> **What the exercise asks**:
Copy every line of the data exactly, leaving nothing out.
====== Records to process ======
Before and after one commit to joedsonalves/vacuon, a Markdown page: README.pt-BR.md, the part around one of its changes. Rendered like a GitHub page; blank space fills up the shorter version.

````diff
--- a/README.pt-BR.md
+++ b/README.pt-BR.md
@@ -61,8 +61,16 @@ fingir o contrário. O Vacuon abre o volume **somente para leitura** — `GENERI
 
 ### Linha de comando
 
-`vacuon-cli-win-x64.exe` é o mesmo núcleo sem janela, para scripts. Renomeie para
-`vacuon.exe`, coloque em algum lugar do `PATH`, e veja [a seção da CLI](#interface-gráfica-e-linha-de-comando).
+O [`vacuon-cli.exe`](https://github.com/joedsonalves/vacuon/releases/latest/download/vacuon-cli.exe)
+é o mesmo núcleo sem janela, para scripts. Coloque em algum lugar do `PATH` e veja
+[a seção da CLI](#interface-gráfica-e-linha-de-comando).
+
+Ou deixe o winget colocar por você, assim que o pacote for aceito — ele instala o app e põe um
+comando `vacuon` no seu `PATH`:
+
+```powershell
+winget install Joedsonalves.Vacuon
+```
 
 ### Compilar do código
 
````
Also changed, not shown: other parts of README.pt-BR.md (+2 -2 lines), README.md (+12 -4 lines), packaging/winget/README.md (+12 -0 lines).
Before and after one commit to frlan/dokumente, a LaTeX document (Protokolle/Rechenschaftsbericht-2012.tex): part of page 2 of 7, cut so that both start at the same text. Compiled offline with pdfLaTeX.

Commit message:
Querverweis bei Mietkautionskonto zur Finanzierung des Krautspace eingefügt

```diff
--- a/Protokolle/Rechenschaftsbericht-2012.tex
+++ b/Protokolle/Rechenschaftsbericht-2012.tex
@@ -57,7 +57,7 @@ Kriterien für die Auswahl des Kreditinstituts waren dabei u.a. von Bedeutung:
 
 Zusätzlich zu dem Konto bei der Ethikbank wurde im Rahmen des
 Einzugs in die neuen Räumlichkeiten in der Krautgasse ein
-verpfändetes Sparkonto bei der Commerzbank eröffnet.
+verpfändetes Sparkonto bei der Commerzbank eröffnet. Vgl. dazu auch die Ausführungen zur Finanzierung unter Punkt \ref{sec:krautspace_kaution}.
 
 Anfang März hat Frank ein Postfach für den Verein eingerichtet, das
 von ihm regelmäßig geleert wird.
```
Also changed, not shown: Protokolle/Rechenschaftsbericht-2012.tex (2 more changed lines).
======
> **Your response**:
Before and after one commit to joedsonalves/vacuon, a Markdown page: README.pt-BR.md, the part around one of its changes. Rendered like a GitHub page; blank space fills up the shorter version.

````diff
--- a/README.pt-BR.md
+++ b/README.pt-BR.md
@@ -61,8 +61,16 @@ fingir o contrário. O Vacuon abre o volume **somente para leitura** — `GENERI
 
 ### Linha de comando
 
-`vacuon-cli-win-x64.exe` é o mesmo núcleo sem janela, para scripts. Renomeie para
-`vacuon.exe`, coloque em algum lugar do `PATH`, e veja [a seção da CLI](#interface-gráfica-e-linha-de-comando).
+O [`vacuon-cli.exe`](https://github.com/joedsonalves/vacuon/releases/latest/download/vacuon-cli.exe)
+é o mesmo núcleo sem janela, para scripts. Coloque em algum lugar do `PATH` e veja
+[a seção da CLI](#interface-gráfica-e-linha-de-comando).
+
+Ou deixe o winget colocar por você, assim que o pacote for aceito — ele instala o app e põe um
+comando `vacuon` no seu `PATH`:
+
+```powershell
+winget install Joedsonalves.Vacuon
+```
 
 ### Compilar do código
 
````
Also changed, not shown: other parts of README.pt-BR.md (+2 -2 lines), README.md (+12 -4 lines), packaging/winget/README.md (+12 -0 lines).
Before and after one commit to frlan/dokumente, a LaTeX document (Protokolle/Rechenschaftsbericht-2012.tex): part of page 2 of 7, cut so that both start at the same text. Compiled offline with pdfLaTeX.

Commit message:
Querverweis bei Mietkautionskonto zur Finanzierung des Krautspace eingefügt

```diff
--- a/Protokolle/Rechenschaftsbericht-2012.tex
+++ b/Protokolle/Rechenschaftsbericht-2012.tex
@@ -57,7 +57,7 @@ Kriterien für die Auswahl des Kreditinstituts waren dabei u.a. von Bedeutung:
 
 Zusätzlich zu dem Konto bei der Ethikbank wurde im Rahmen des
 Einzugs in die neuen Räumlichkeiten in der Krautgasse ein
-verpfändetes Sparkonto bei der Commerzbank eröffnet.
+verpfändetes Sparkonto bei der Commerzbank eröffnet. Vgl. dazu auch die Ausführungen zur Finanzierung unter Punkt \ref{sec:krautspace_kaution}.
 
 Anfang März hat Frank ein Postfach für den Verein eingerichtet, das
 von ihm regelmäßig geleert wird.
```
Also changed, not shown: Protokolle/Rechenschaftsbericht-2012.tex (2 more changed lines).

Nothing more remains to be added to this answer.